Using the data beneath, show every line that includes the word "props".

(Dataset records)
::::
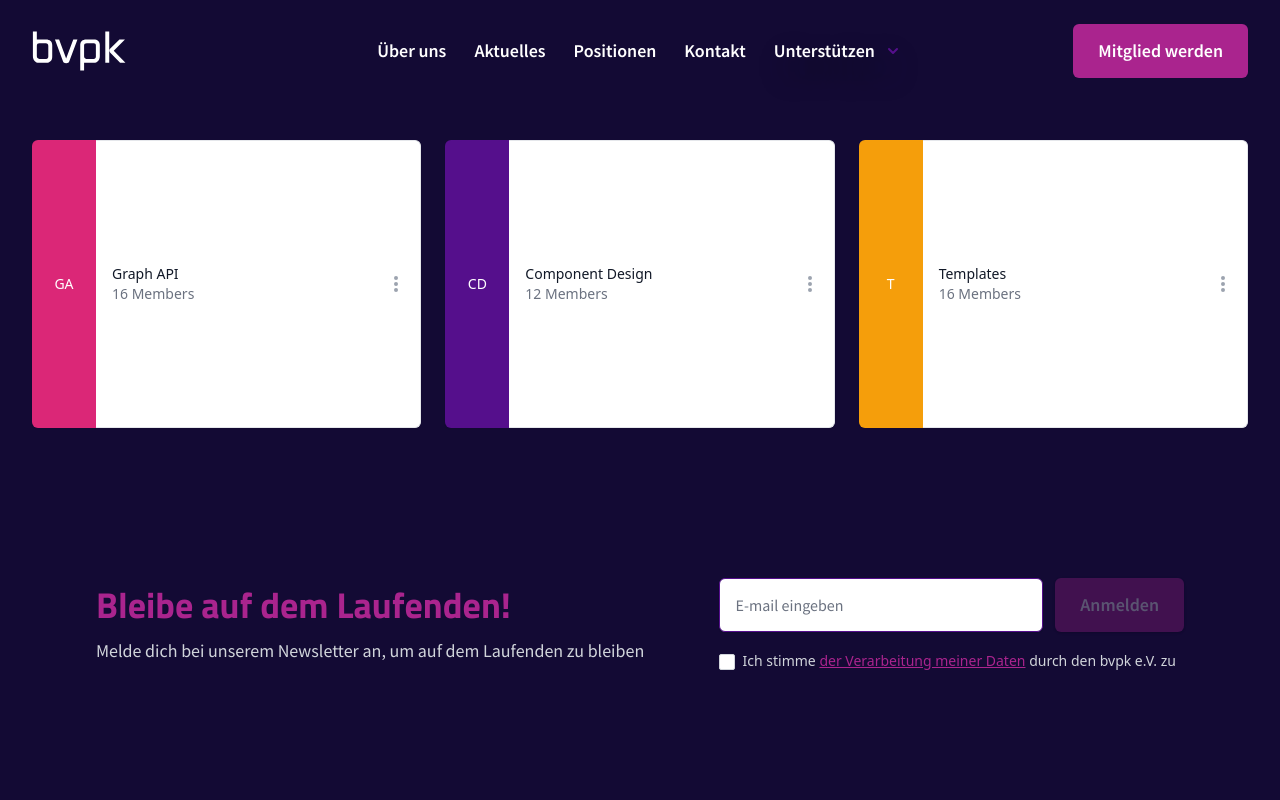
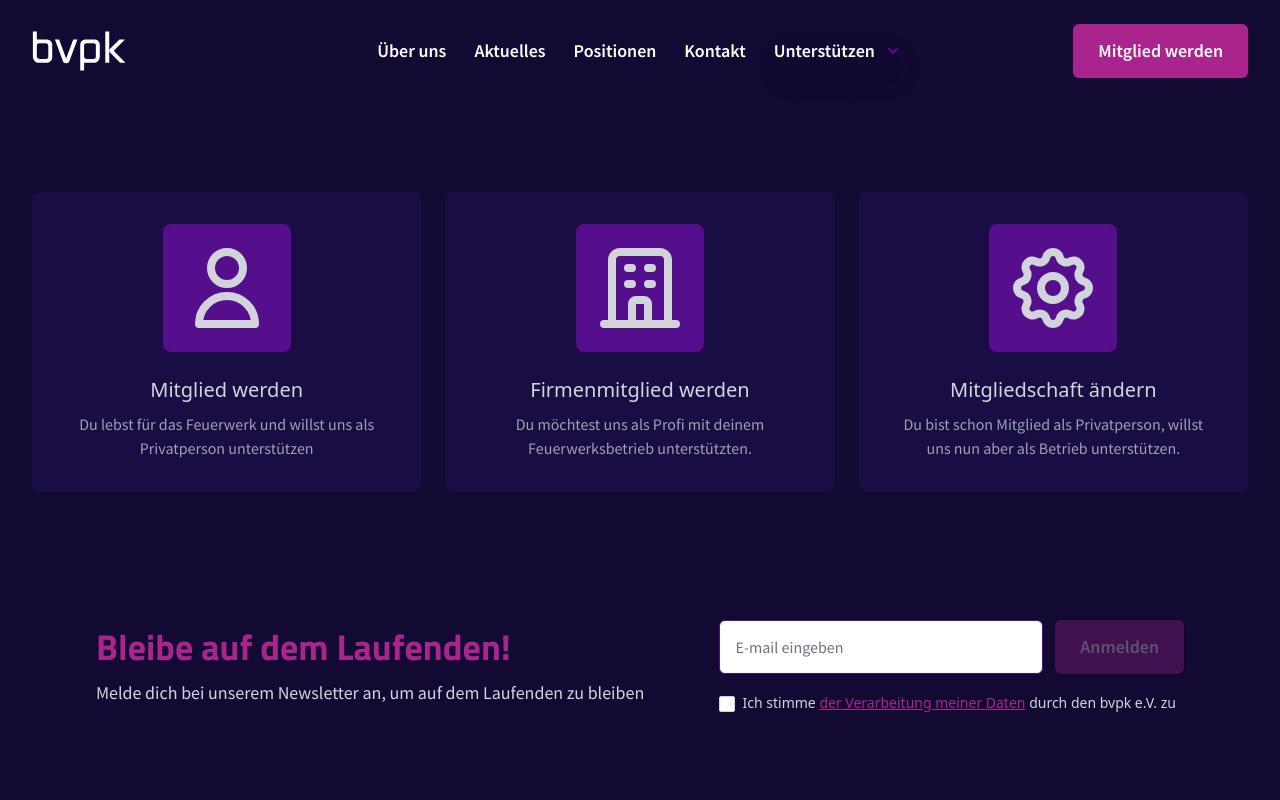
Before and after one commit to powerfluse/front, a Next.js app in the folder front/: page /mitglied-werden in a window 1280 px wide. Shown: the top 800 px of the page. Built offline with nearby package versions, Linux system fonts and the light colour scheme; what @tailwindcss/typography would draw is missing.

Commit message:
another try

```diff
--- a/front/components/grid.js
+++ b/front/components/grid.js
@@ -1,71 +1,60 @@
 /* This example requires Tailwind CSS v2.0+ */
-import { DotsVerticalIcon } from '@heroicons/react/solid'
+import { MailIcon, PhoneIcon } from '@heroicons/react/solid'
+import {
+  UserIcon,
+  OfficeBuildingIcon,
+  CogIcon,
+  MenuIcon,
+  XIcon,
+} from '@heroicons/react/outline'
 
-const projects = [
+const support = [
   {
-    name: 'Graph API',
-    initials: 'GA',
-    href: '#',
-    members: 16,
-    bgColor: 'bg-pink-600',
+    name: 'Mitglied werden',
+    description:
+      'Du lebst für das Feuerwerk und willst uns als Privatperson unterstützen',
+    href: '/mitglied-werden-privat',
+    icon: UserIcon,
   },
   {
-    name: 'Component Design',
-    initials: 'CD',
-    href: '#',
-    members: 12,
-    bgColor: 'bg-purple-600',
+    name: 'Firmenmitglied werden',
+    description:
+      'Du möchtest uns als Profi mit deinem Feuerwerksbetrieb unterstützten.',
+    href: '/mitglied-werden-firma',
+    icon: OfficeBuildingIcon,
   },
   {
-    name: 'Templates',
-    initials: 'T',
-    href: '#',
-    members: 16,
-    bgColor: 'bg-yellow-500',
+    name: 'Mitgliedschaft ändern',
+    description:
+      'Du bist schon Mitglied als Privatperson, willst uns nun aber als Betrieb unterstützen.',
+    href: '/mitglied-werden-privat',
+    icon: CogIcon,
   },
 ]
 
-function classNames(...classes) {
-  return classes.filter(Boolean).join(' ')
-}
-
 export default function Grid() {
   return (
-    <div className="bg-purple-900 pt-24 px-5 lg:pt-32 lg:px-8">
-      <ul className="mt-3 grid grid-cols-1 gap-5 sm:gap-6 sm:grid-cols-2 lg:grid-cols-3">
-        {projects.map((project) => (
+    <ul className="px-4 lg:px-8 mt-24 lg:mt-48 grid grid-cols-1 gap-6 lg:grid-cols-3">
+      {support.map((s) => (
         <li
-            key={project.name}
-            className="col-span-1 md:h-32 lg:h-72 flex shadow-sm rounded-md"
+          key={s.name}
+          className="col-span-1 flex flex-col text-center bg-purple-800 rounded-lg transition-all hover:shadow-xl hover:ring ring-purple-300"
         >
-            <div
-              className={classNames(
-                project.bgColor,
-                'flex-shrink-0 flex items-center justify-center w-16 text-white text-sm font-medium rounded-l-md'
-              )}
-            >
-              {project.initials}
+          <div className="flex-1 flex flex-col p-8">
+            <div className="h-32 w-32 bg-purple-600 rounded-lg mx-auto flex items-center justify-center">
+              <s.icon className="w-24 h-24 flex-shrink-0 text-gray-300" />
             </div>
-            <div className="flex-1 flex items-center justify-between border-t border-r border-b border-gray-200 bg-white rounded-r-md truncate">
-              <div className="flex-1 px-4 py-2 text-sm truncate">
-                <a
-                  href={project.href}
-                  className="text-gray-900 font-medium hover:text-gray-600"
-                >
-                  {project.name}
-                </a>
-                <p className="text-gray-500">{project.members} Members</p>
-              </div>
-              <div className="flex-shrink-0 pr-2">
-                <button className="w-8 h-8 bg-white inline-flex items-center justify-center text-gray-400 rounded-full bg-transparent hover:text-gray-500 focus:outline-none focus:ring-2 focus:ring-offset-2 focus:ring-indigo-500">
-                  <span className="sr-only">Open options</span>
-                  <DotsVerticalIcon className="w-5 h-5" aria-hidden="true" />
-                </button>
-              </div>
+            <h3 className="mt-6 text-gray-300 text-xl font-medium">{s.name}</h3>
+            <dl className="mt-2 flex-grow flex flex-col justify-between">
+              <dt className="sr-only">s.description</dt>
+              <dd className="text-gray-400 text-md font-source">
+                {s.description}
+              </dd>
+              <dt className="sr-only">Role</dt>
+            </dl>
           </div>
         </li>
       ))}
     </ul>
-    </div>
   )
 }
--- a/front/components/modal.js
+++ b/front/components/modal.js
@@ -1,14 +1,15 @@
 import { Fragment, useRef, useState } from 'react'
 import { Dialog, Transition } from '@headlessui/react'
 import { CheckIcon } from '@heroicons/react/outline'
+import router from 'next/router'
 
 export default function Modal(props) {
-  const [open, setOpen] = useState(false)
-  const cancelButtonRef = useRef()
-
-  if (props.open) {
+  if (!props.open) {
     return null
   }
+
+  const [open, setOpen] = useState(true)
+  const cancelButtonRef = useRef()
 
   return (
     <Transition.Root show={open} as={Fragment}>
@@ -30,7 +31,7 @@ export default function Modal(props) {
             leaveFrom="opacity-100"
             leaveTo="opacity-0"
           >
-            <Dialog.Overlay className="fixed inset-0 bg-gray-500 bg-opacity-75 transition-opacity" />
+            <Dialog.Overlay className="fixed inset-0 bg-purple-900 bg-opacity-75 transition-opacity" />
           </Transition.Child>
 
           {/* This element is to trick the browser into centering the modal contents. */}
@@ -49,46 +50,39 @@ export default function Modal(props) {
             leaveFrom="opacity-100 translate-y-0 sm:scale-100"
             leaveTo="opacity-0 translate-y-4 sm:translate-y-0 sm:scale-95"
           >
-            <div className="inline-block align-bottom bg-white rounded-lg px-4 pt-5 pb-4 text-left overflow-hidden shadow-xl transform transition-all sm:my-8 sm:align-middle sm:max-w-lg sm:w-full sm:p-6">
+            <div className="inline-block align-bottom bg-purple-900 rounded-lg px-4 pt-5 pb-4 text-left overflow-hidden shadow-xl transform transition-all sm:my-8 sm:align-middle sm:max-w-lg sm:w-full sm:p-6">
               <div>
-                <div className="mx-auto flex items-center justify-center h-12 w-12 rounded-full bg-green-100">
+                <div className="mx-auto flex items-center justify-center h-12 w-12 rounded-full bg-green-500">
                   <CheckIcon
-                    className="h-6 w-6 text-green-600"
+                    className="h-8 w-8 text-green-900"
                     aria-hidden="true"
                   />
                 </div>
                 <div className="mt-3 text-center sm:mt-5">
                   <Dialog.Title
                     as="h3"
-                    className="text-lg leading-6 font-medium text-gray-900"
+                    className="text-2xl leading-6 font-titillium font-bold text-gray-300"
                   >
-                    Payment successful
+                    Danke! Wir melden uns.
                   </Dialog.Title>
                   <div className="mt-2">
-                    <p className="text-sm text-gray-500">
-                      Lorem ipsum, dolor sit amet consectetur adipisicing elit.
-                      Eius aliquam laudantium explicabo pariatur iste dolorem
-                      animi vitae error totam. At sapiente aliquam accusamus
-                      facere veritatis.
+                    <p className="text-md font-source text-gray-400">
+                      Wir geben uns Mühe dein Anliegen sobald wie möglich zu
+                      beantworten!
                     </p>
                   </div>
                 </div>
               </div>
-              <div className="mt-5 sm:mt-6 sm:grid sm:grid-cols-2 sm:gap-3 sm:grid-flow-row-dense">
+              <div className="mt-5 sm:mt-6 sm:grid sm:grid-cols-1 sm:gap-3 sm:grid-flow-row-dense">
                 <button
                   type="button"
-                  className="w-full inline-flex justify-center rounded-md border border-transparent shadow-sm px-4 py-2 bg-indigo-600 text-base font-medium text-white hover:bg-indigo-700 focus:outline-none focus:ring-2 focus:ring-offset-2 focus:ring-indigo-500 sm:col-start-2 sm:text-sm"
-                  onClick={() => setOpen(false)}
+                  className="button"
+                  onClick={() => {
+                    setOpen(false)
+                    router.push('/')
+                  }}
                 >
-                  Deactivate
-                </button>
-                <button
-                  type="button"
-                  className="mt-3 w-full inline-flex justify-center rounded-md border border-gray-300 shadow-sm px-4 py-2 bg-white text-base font-medium text-gray-700 hover:bg-gray-50 focus:outline-none focus:ring-2 focus:ring-offset-2 focus:ring-indigo-500 sm:mt-0 sm:col-start-1 sm:text-sm"
-                  onClick={() => setOpen(false)}
-                  ref={cancelButtonRef}
-                >
-                  Cancel
+                  Zurück zur Homepage
                 </button>
               </div>
             </div>
--- a/front/components/navbar.js
+++ b/front/components/navbar.js
@@ -16,24 +16,25 @@ const support = [
     name: 'Mitglied werden',
     description:
       'Du lebst für das Feuerwerk und willst uns als Privatperson unterstützen',
-    href: '#',
+    href: '/mitglied-werden-privat',
     icon: UserIcon,
   },
   {
     name: 'Firmenmitglied werden',
     description:
       'Du möchtest uns als Profi mit deinem Feuerwerksbetrieb unterstützten.',
-    href: '#',
+    href: '/mitglied-werden-firma',
     icon: OfficeBuildingIcon,
   },
   {
     name: 'Mitgliedschaft ändern',
     description:
       'Du bist schon Mitglied als Privatperson, willst uns nun aber als Betrieb unterstützen.',
-    href: '#',
+    href: '/mitglied-werden-privat',
     icon: CogIcon,
   },
 ]
+
 const navigation = [
   { name: 'Über uns', href: '/ueber-uns' },
   { name: 'Aktuelles', href: '/aktuelles' },
--- a/front/components/newsletter.js
+++ b/front/components/newsletter.js
@@ -1,4 +1,6 @@
-import { useForm, useFormState } from 'react-hook-form'
+import { useState } from 'react'
+import { useForm } from 'react-hook-form'
+import Modal from '../components/modal'
 
 export default function Newsletter() {
   const { register, handleSubmit, setError, watch, formState } = useForm({
@@ -6,6 +8,10 @@ export default function Newsletter() {
   })
   const { isDirty, isValid, isSubmitting, isSubmitSuccessful, errors } =
     formState
+
+  const [openModal, setOpenModal] = useState(false)
+  console.log('openModal: ', openModal)
+  console.log('isSubmitSuccessful: ', isSubmitSuccessful)
 
   const onSubmit = async (data) => {
     return await fetch('/api/newsletter', {
@@ -21,7 +27,7 @@ export default function Newsletter() {
         }
       })
       .catch((e) => {
-        // console.log(e)
+        console.log(e)
         setError('email_newsletter', {
           type: 'manual',
           message:
@@ -31,6 +37,8 @@ export default function Newsletter() {
   }
 
   return (
+    <>
+      <Modal open={isSubmitSuccessful} />
       <div className="bg-purple-900">
         <div className="max-w-full px-4 md:mx-0 py-24 lg:py-32 lg:px-24 lg:flex lg:items-center">
           <div className="lg:w-0 lg:flex-1">
@@ -109,5 +117,6 @@ export default function Newsletter() {
           </div>
         </div>
       </div>
+    </>
   )
 }
--- a/front/pages/kontakt.js
+++ b/front/pages/kontakt.js
@@ -7,7 +7,6 @@ import Modal from '../components/modal'
 import { useForm } from 'react-hook-form'
 import { getContactPage } from '../lib/api'
 import { useState } from 'react'
-import router from 'next/router'
 
 export default function Kontakt(props) {
   const { register, handleSubmit, formState } = useForm({
```
Also changed, not shown: 2 other files (tests, documents, lock files or other folders). Lines whose indentation alone changed are shown as unchanged.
::::
■ Worked solution:
 export default function Modal(props) {
-  if (props.open) {
+  if (!props.open) {
@@ -30,7 +31,7 @@ export default function Modal(props) {
@@ -49,46 +50,39 @@ export default function Modal(props) {
 export default function Kontakt(props) {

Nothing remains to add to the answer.